Janice and Rex Cowden sat down for an interview to discuss how to navigate a cancer diagnosis as a couple, and that communication is not only the key to a better cancer journey but a better marriage.
In 2011, Janice and Rex Cowden were looking forward to enjoying Rex’s new retirement and moving into a new home when life took a turn and Janice was diagnosed with stage 1 triple-negative breast cancer (TNBC). After successful treatment and years of positive follow ups, Janice was devastated to receive a second diagnosis, this time of stage 4 TNBC, in the summer of 2016. But the Cowdens soon learned that sharing their feelings, honestly and often, would be the only way to get through it together.
Having recently celebrated their 41st anniversary, the Cowdens sat down with CURE® to discuss what it was like navigating the waters of two cancer diagnoses while also trying to keep their marriage intact. The key, says Janice, is in open and honest communication, from both patient and caregiver.
“This isn't just a disease that's being experienced by you as a patient.

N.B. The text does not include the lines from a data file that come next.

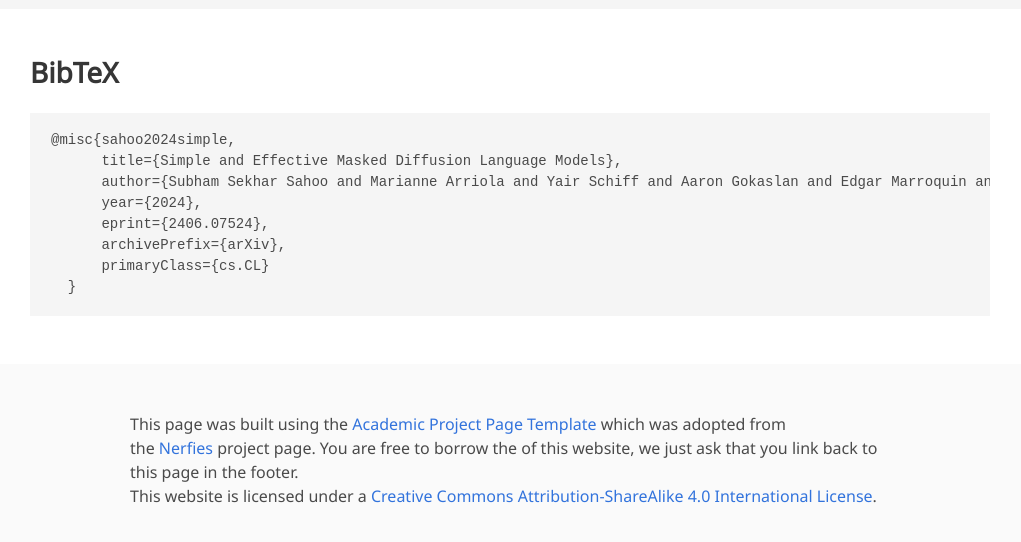
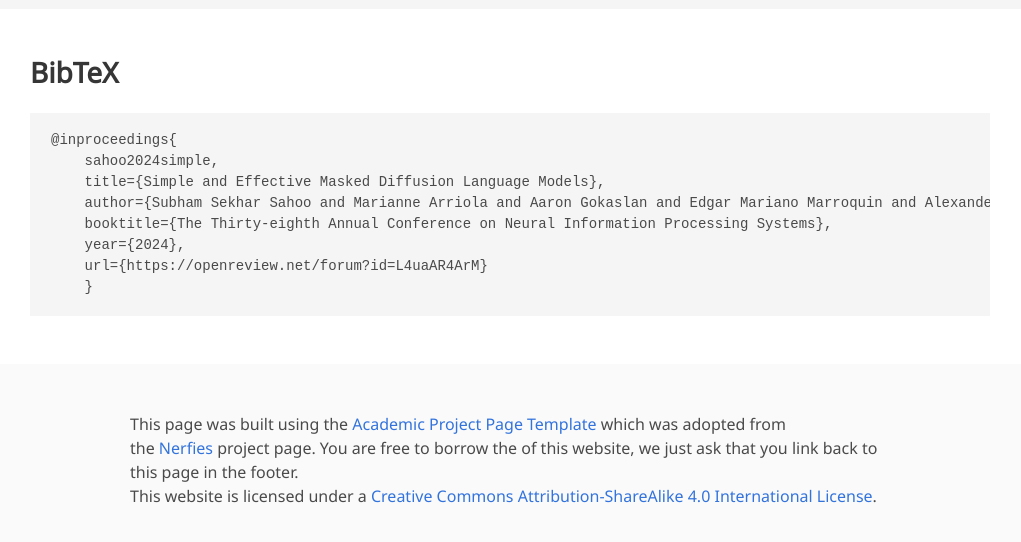
Before and after one commit to s-sahoo/mdlm, a plain HTML site: page index.html in a window 1280 px wide. Shown: the part 7466-8008 px from the top of the page, without its empty margins (130-1151 px from the left). Drawn offline with nearby package versions, Linux system fonts and the light colour scheme; some icons are missing; a web font is replaced by a local one.

Commit message:
Update index.html

```diff
--- a/index.html
+++ b/index.html
@@ -505,14 +505,14 @@
   <section class="section" id="BibTeX">
     <div class="container is-max-desktop content">
       <h2 class="title">BibTeX</h2>
-      <pre><code>@misc{sahoo2024simple,
-      title={Simple and Effective Masked Diffusion Language Models},
-      author={Subham Sekhar Sahoo and Marianne Arriola and Yair Schiff and Aaron Gokaslan and Edgar Marroquin and Justin T Chiu and Alexander Rush and Volodymyr Kuleshov},
-      year={2024},
-      eprint={2406.07524},
-      archivePrefix={arXiv},
-      primaryClass={cs.CL}
-  }</code></pre>
+      <pre><code>@inproceedings{
+    sahoo2024simple,
+    title={Simple and Effective Masked Diffusion Language Models},
+    author={Subham Sekhar Sahoo and Marianne Arriola and Aaron Gokaslan and Edgar Mariano Marroquin and Alexander M Rush and Yair Schiff and Justin T Chiu and Volodymyr Kuleshov},
+    booktitle={The Thirty-eighth Annual Conference on Neural Information Processing Systems},
+    year={2024},
+    url={https://openreview.net/forum?id=L4uaAR4ArM}
+    }</code></pre>
     </div>
 </section>
 <!--End BibTex citation -->
```
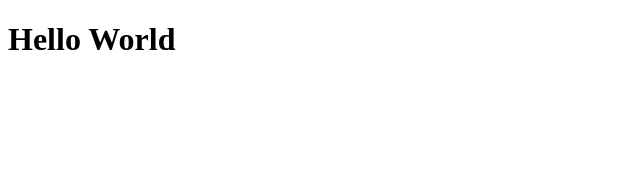
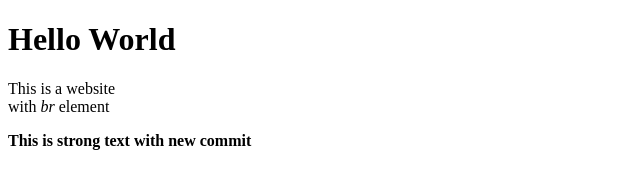
Before and after one commit to ArtElena/LAB_1.1, a plain HTML site: page index.html in a window 1280 px wide. Shown: the whole page, without its empty margins (0-640 px from the left). Drawn offline with Linux system fonts and the light colour scheme.

Commit message:
First Commit from new_branch_2

```diff
--- a/index.html
+++ b/index.html
@@ -6,5 +6,7 @@
 </head>
 <body>
 <h1>Hello World</h1>
+<p>This is a website<br>with <em>br</em> element</p>
+<p><strong>This is strong text with new commit</strong></p>
 </body>
 </html>
```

It's a disease that's being experienced by your caregivers, by your family, your friends,” she says. “Everyone feels the weight of this disease, but they can also feel very helpless too.”
I think it's very, very important for couples to be open and honest. I think it's important for if you're the patient, I think it's important for you to be able to ask for help when you need it. And to understand that for the caregivers, this isn't just a disease that's being experienced by you as a patient. It's a disease that's being experienced by your caregivers, by your family, your friends. Everyone feels the weight of this disease, but they can also feel very helpless too.
And if they're in a position where they're offering to help you, which I hope they are, you need to be very specific about what it is you need, and what it is you want and just know that they're going through this too.
Unfortunately, there's not a lot of support out there for caregivers. There's a lot for those of us who were diagnosed with a disease, but for caregivers, not so much. I think it takes a lot of patience, and sometimes fear can produce emotions and it comes out as anger and you know, I see a lot of relationships fail. Marriages fail as a result of this diagnosis. Some people simply can't handle it.
I think getting therapy is a wonderful thing that you can do. And I also think it's important for you to learn as much as you can about your disease and to share that information with your caregiver. Because I think lack of knowledge makes us feel even more helpless and anxious.